**Action item**
Go through the listing and copy each line with the string "scss".

(Records shown)

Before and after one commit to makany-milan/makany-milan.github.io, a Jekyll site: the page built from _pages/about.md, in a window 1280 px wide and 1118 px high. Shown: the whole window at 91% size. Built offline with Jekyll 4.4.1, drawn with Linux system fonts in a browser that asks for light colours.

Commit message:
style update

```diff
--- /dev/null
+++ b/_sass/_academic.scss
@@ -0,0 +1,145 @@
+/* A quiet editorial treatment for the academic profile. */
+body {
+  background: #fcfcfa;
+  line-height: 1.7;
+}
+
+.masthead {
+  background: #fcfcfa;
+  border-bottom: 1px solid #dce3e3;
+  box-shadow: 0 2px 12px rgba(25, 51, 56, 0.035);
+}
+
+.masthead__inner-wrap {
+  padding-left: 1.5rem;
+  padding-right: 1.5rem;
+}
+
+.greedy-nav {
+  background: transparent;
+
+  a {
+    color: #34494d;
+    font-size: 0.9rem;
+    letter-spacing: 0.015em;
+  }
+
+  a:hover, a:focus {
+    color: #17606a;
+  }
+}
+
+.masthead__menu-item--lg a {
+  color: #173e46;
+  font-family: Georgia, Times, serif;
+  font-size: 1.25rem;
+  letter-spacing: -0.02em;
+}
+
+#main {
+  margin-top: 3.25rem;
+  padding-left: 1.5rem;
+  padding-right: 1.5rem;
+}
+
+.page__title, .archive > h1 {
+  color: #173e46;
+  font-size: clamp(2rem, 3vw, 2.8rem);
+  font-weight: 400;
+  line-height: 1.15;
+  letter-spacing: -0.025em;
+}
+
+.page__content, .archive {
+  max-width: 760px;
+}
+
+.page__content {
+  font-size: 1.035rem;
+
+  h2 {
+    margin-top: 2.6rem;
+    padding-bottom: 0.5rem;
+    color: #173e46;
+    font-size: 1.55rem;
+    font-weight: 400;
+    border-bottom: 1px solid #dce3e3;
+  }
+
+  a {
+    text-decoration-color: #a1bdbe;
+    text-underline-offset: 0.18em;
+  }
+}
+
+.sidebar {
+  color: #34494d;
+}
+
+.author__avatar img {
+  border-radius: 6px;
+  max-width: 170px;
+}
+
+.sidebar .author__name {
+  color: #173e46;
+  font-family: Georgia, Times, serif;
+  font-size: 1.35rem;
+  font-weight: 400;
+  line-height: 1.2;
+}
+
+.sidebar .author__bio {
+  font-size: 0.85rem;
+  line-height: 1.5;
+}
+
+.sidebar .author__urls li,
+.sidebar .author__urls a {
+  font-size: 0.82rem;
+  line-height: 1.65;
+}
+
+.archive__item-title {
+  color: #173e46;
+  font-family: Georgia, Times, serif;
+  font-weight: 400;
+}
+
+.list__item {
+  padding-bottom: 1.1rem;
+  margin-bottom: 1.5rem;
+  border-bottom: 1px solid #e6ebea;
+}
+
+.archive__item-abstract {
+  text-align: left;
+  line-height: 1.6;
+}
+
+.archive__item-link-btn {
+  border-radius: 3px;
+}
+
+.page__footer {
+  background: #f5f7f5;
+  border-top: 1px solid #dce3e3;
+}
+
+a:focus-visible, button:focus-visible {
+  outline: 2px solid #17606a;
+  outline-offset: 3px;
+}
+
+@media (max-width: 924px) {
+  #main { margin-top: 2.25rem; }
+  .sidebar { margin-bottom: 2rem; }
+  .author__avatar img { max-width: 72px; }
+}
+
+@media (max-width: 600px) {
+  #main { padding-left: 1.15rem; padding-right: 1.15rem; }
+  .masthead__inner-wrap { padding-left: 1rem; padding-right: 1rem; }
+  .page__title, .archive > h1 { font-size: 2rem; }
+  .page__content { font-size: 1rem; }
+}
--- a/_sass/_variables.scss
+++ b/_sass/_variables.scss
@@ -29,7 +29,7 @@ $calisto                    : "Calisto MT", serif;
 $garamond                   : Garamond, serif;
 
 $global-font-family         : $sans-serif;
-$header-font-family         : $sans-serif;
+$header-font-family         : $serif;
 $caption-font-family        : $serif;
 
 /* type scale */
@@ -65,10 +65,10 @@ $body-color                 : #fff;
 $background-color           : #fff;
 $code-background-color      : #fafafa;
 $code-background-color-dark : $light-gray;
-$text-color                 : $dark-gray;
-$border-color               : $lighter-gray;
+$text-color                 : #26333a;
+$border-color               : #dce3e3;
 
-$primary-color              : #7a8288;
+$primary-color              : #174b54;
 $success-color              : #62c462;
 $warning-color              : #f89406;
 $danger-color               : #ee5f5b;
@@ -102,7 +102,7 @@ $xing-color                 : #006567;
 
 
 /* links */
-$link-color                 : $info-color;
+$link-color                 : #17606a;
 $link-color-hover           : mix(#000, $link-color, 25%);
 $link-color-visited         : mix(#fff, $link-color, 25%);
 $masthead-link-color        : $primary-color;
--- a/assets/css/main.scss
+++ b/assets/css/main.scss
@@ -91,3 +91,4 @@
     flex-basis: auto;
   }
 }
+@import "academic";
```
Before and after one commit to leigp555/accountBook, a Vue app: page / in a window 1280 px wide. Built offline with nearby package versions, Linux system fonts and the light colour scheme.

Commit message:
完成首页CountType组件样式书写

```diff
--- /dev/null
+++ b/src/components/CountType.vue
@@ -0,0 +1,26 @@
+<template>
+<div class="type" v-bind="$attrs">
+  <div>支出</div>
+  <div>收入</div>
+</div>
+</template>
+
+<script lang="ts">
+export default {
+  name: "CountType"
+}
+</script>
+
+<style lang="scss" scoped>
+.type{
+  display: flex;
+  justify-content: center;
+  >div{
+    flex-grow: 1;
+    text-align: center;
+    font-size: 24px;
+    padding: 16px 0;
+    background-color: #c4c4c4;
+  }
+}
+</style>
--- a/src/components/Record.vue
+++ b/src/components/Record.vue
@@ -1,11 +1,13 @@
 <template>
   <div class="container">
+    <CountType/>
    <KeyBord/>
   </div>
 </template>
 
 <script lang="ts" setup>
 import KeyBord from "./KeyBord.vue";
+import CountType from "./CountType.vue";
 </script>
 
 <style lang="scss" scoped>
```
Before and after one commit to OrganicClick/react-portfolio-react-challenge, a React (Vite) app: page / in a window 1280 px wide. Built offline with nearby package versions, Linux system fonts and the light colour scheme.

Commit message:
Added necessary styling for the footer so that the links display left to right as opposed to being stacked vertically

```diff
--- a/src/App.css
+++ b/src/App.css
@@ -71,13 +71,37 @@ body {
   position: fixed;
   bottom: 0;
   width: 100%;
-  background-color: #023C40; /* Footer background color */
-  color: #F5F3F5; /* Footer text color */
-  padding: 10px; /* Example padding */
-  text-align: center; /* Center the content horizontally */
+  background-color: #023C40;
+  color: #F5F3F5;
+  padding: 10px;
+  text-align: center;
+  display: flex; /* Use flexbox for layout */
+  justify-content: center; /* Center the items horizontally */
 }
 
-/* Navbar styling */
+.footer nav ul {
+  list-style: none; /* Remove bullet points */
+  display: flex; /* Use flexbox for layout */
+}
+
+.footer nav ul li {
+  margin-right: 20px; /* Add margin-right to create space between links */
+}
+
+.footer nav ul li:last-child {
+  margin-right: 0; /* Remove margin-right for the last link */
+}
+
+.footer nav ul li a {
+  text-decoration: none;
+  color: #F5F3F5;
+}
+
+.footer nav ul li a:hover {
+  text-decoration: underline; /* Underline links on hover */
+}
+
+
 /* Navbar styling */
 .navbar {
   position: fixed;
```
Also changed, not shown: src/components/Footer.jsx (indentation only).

(End Records shown)

**Reply to the task**
+++ b/_sass/_academic.scss
--- a/_sass/_variables.scss
+++ b/_sass/_variables.scss
--- a/assets/css/main.scss
+++ b/assets/css/main.scss
+<style lang="scss" scoped>
 <style lang="scss" scoped>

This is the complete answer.